GIVEN RECORDS ::
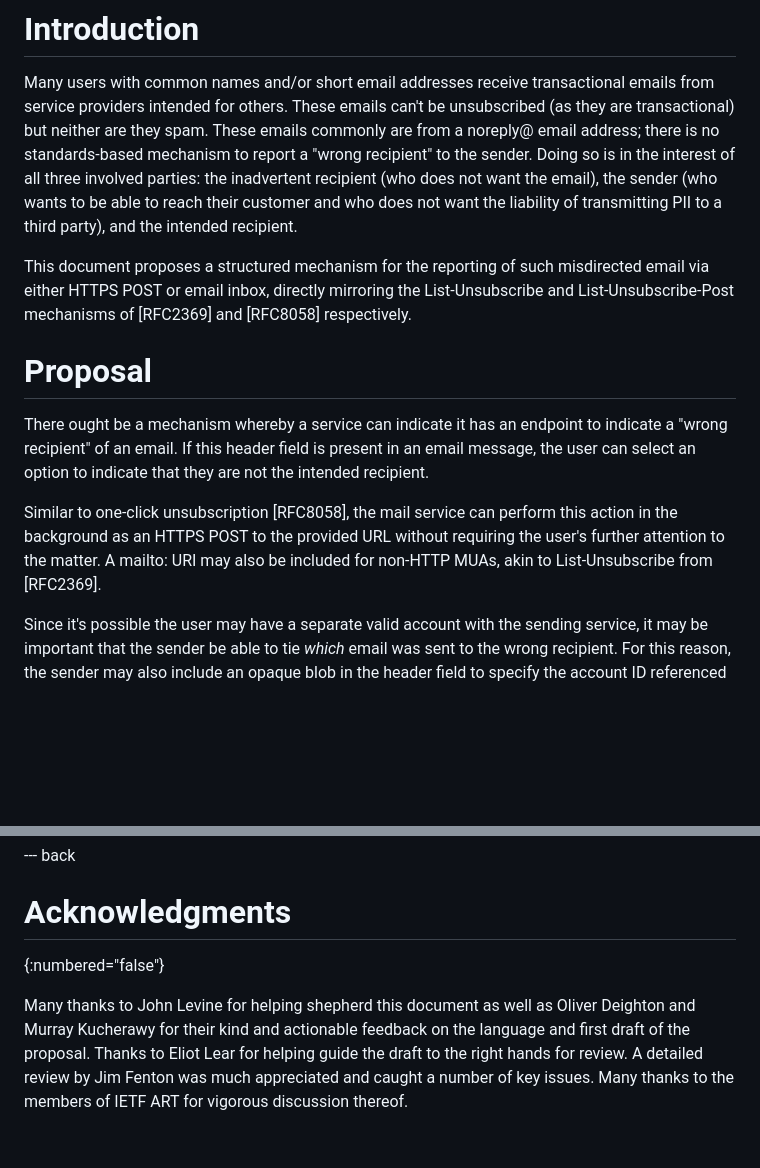
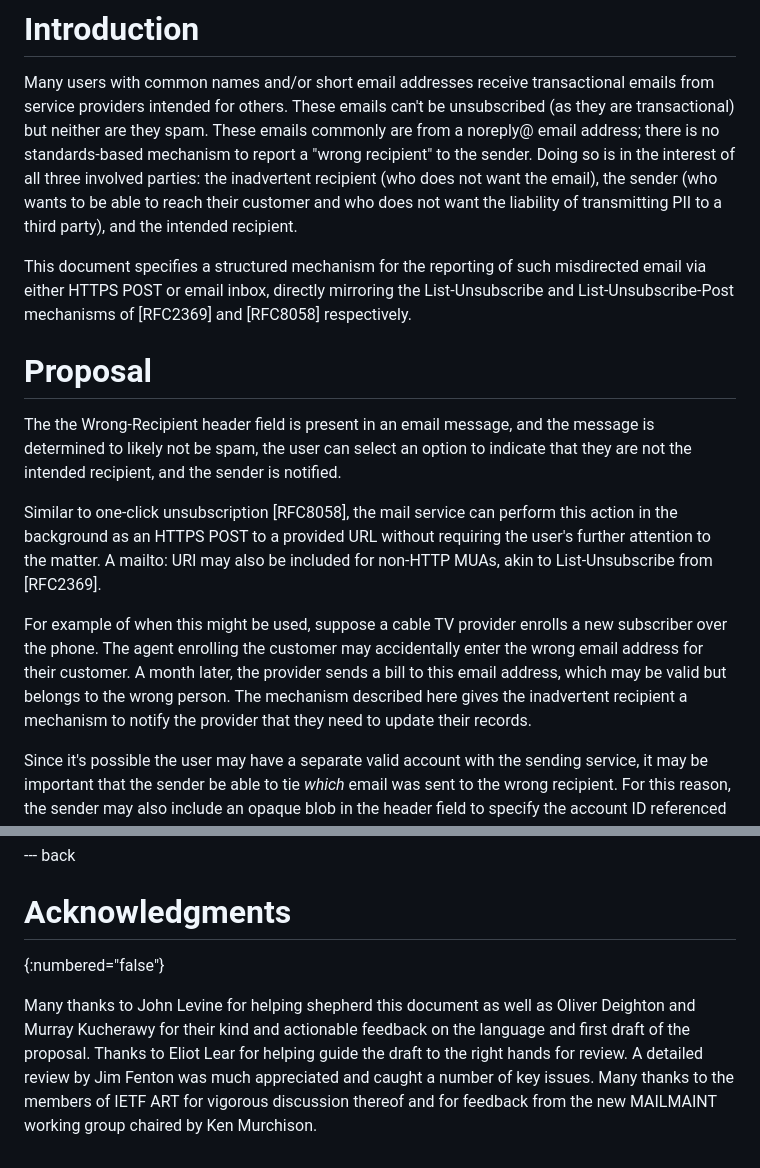
Before and after one commit to dweekly/ietf-wrong-recipient, a Markdown page: draft-dweekly-wrong-recipient.md, 2 parts joined by grey strips. GitHub-like rendering; blank space fills up the shorter version.

Commit message:
Update with language suggested in the MAILMAINT list.

```diff
--- a/draft-dweekly-wrong-recipient.md
+++ b/draft-dweekly-wrong-recipient.md
@@ -58,23 +67,32 @@ inadvertent recipient (who does not want the email), the sender (who wants
 to be able to reach their customer and who does not want the liability of
 transmitting PII to a third party), and the intended recipient.
 
-This document proposes a structured mechanism for the reporting of such
+This document specifies a structured mechanism for the reporting of such
 misdirected email via either HTTPS POST or email inbox, directly mirroring
 the List-Unsubscribe and List-Unsubscribe-Post mechanisms of [RFC2369] and
 [RFC8058] respectively.
 
 # Proposal
 
-There ought be a mechanism whereby a service can indicate
-it has an endpoint to indicate a "wrong recipient" of an email. If this
-header field is present in an email message, the user can select an option to
-indicate that they are not the intended recipient.
+The the Wrong-Recipient header field is present in an email message,
+and the message is determined to likely not be spam,
+the user can select an option to
+indicate that they are not the intended recipient,
+and the sender is notified.
 
 Similar to one-click unsubscription [RFC8058], the mail service can
-perform this action in the background as an HTTPS POST to the provided
+perform this action in the background as an HTTPS POST to a provided
 URL without requiring the user's further attention to the matter. A
 mailto: URI may also be included for non-HTTP MUAs, akin to List-Unsubscribe
 from [RFC2369].
+
+For example of when this might be used, suppose a cable TV provider enrolls
+a new subscriber over the phone. The agent enrolling the customer may
+accidentally enter the wrong email address for their customer. A month
+later, the provider sends a bill to this email address, which may be valid
+but belongs to the wrong person. The mechanism described here gives the
+inadvertent recipient a mechanism to notify the provider that they need to
+update their records.
 
 Since it's possible the user may have a separate valid account with the
 sending service, it may be important that the sender be able to tie
@@ -285,6 +302,7 @@ Names" registry, to be made permanent if this proposal becomes a standard.
 --- back
 
 # Acknowledgments
+
 {:numbered="false"}
 
 Many thanks to John Levine for helping shepherd this document as well
@@ -293,4 +311,5 @@ feedback on the language and first draft of the proposal. Thanks to
 Eliot Lear for helping guide the draft to the right hands for review.
 A detailed review by Jim Fenton was much appreciated and caught a number
 of key issues. Many thanks to the members of IETF ART for vigorous
-discussion thereof.
+discussion thereof and for feedback from the new MAILMAINT working group
+chaired by Ken Murchison.
```
Also changed, not shown: other parts of draft-dweekly-wrong-recipient.md (+31 -23 lines).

TASK STATEMENT :: The whole listing above needs to be copied exactly; please keep the pictures out.

RESPONSE ::
Before and after one commit to dweekly/ietf-wrong-recipient, a Markdown page: draft-dweekly-wrong-recipient.md, 2 parts joined by grey strips. GitHub-like rendering; blank space fills up the shorter version.

Commit message:
Update with language suggested in the MAILMAINT list.

```diff
--- a/draft-dweekly-wrong-recipient.md
+++ b/draft-dweekly-wrong-recipient.md
@@ -58,23 +67,32 @@ inadvertent recipient (who does not want the email), the sender (who wants
 to be able to reach their customer and who does not want the liability of
 transmitting PII to a third party), and the intended recipient.
 
-This document proposes a structured mechanism for the reporting of such
+This document specifies a structured mechanism for the reporting of such
 misdirected email via either HTTPS POST or email inbox, directly mirroring
 the List-Unsubscribe and List-Unsubscribe-Post mechanisms of [RFC2369] and
 [RFC8058] respectively.
 
 # Proposal
 
-There ought be a mechanism whereby a service can indicate
-it has an endpoint to indicate a "wrong recipient" of an email. If this
-header field is present in an email message, the user can select an option to
-indicate that they are not the intended recipient.
+The the Wrong-Recipient header field is present in an email message,
+and the message is determined to likely not be spam,
+the user can select an option to
+indicate that they are not the intended recipient,
+and the sender is notified.
 
 Similar to one-click unsubscription [RFC8058], the mail service can
-perform this action in the background as an HTTPS POST to the provided
+perform this action in the background as an HTTPS POST to a provided
 URL without requiring the user's further attention to the matter. A
 mailto: URI may also be included for non-HTTP MUAs, akin to List-Unsubscribe
 from [RFC2369].
+
+For example of when this might be used, suppose a cable TV provider enrolls
+a new subscriber over the phone. The agent enrolling the customer may
+accidentally enter the wrong email address for their customer. A month
+later, the provider sends a bill to this email address, which may be valid
+but belongs to the wrong person. The mechanism described here gives the
+inadvertent recipient a mechanism to notify the provider that they need to
+update their records.
 
 Since it's possible the user may have a separate valid account with the
 sending service, it may be important that the sender be able to tie
@@ -285,6 +302,7 @@ Names" registry, to be made permanent if this proposal becomes a standard.
 --- back
 
 # Acknowledgments
+
 {:numbered="false"}
 
 Many thanks to John Levine for helping shepherd this document as well
@@ -293,4 +311,5 @@ feedback on the language and first draft of the proposal. Thanks to
 Eliot Lear for helping guide the draft to the right hands for review.
 A detailed review by Jim Fenton was much appreciated and caught a number
 of key issues. Many thanks to the members of IETF ART for vigorous
-discussion thereof.
+discussion thereof and for feedback from the new MAILMAINT working group
+chaired by Ken Murchison.
```
Also changed, not shown: other parts of draft-dweekly-wrong-recipient.md (+31 -23 lines).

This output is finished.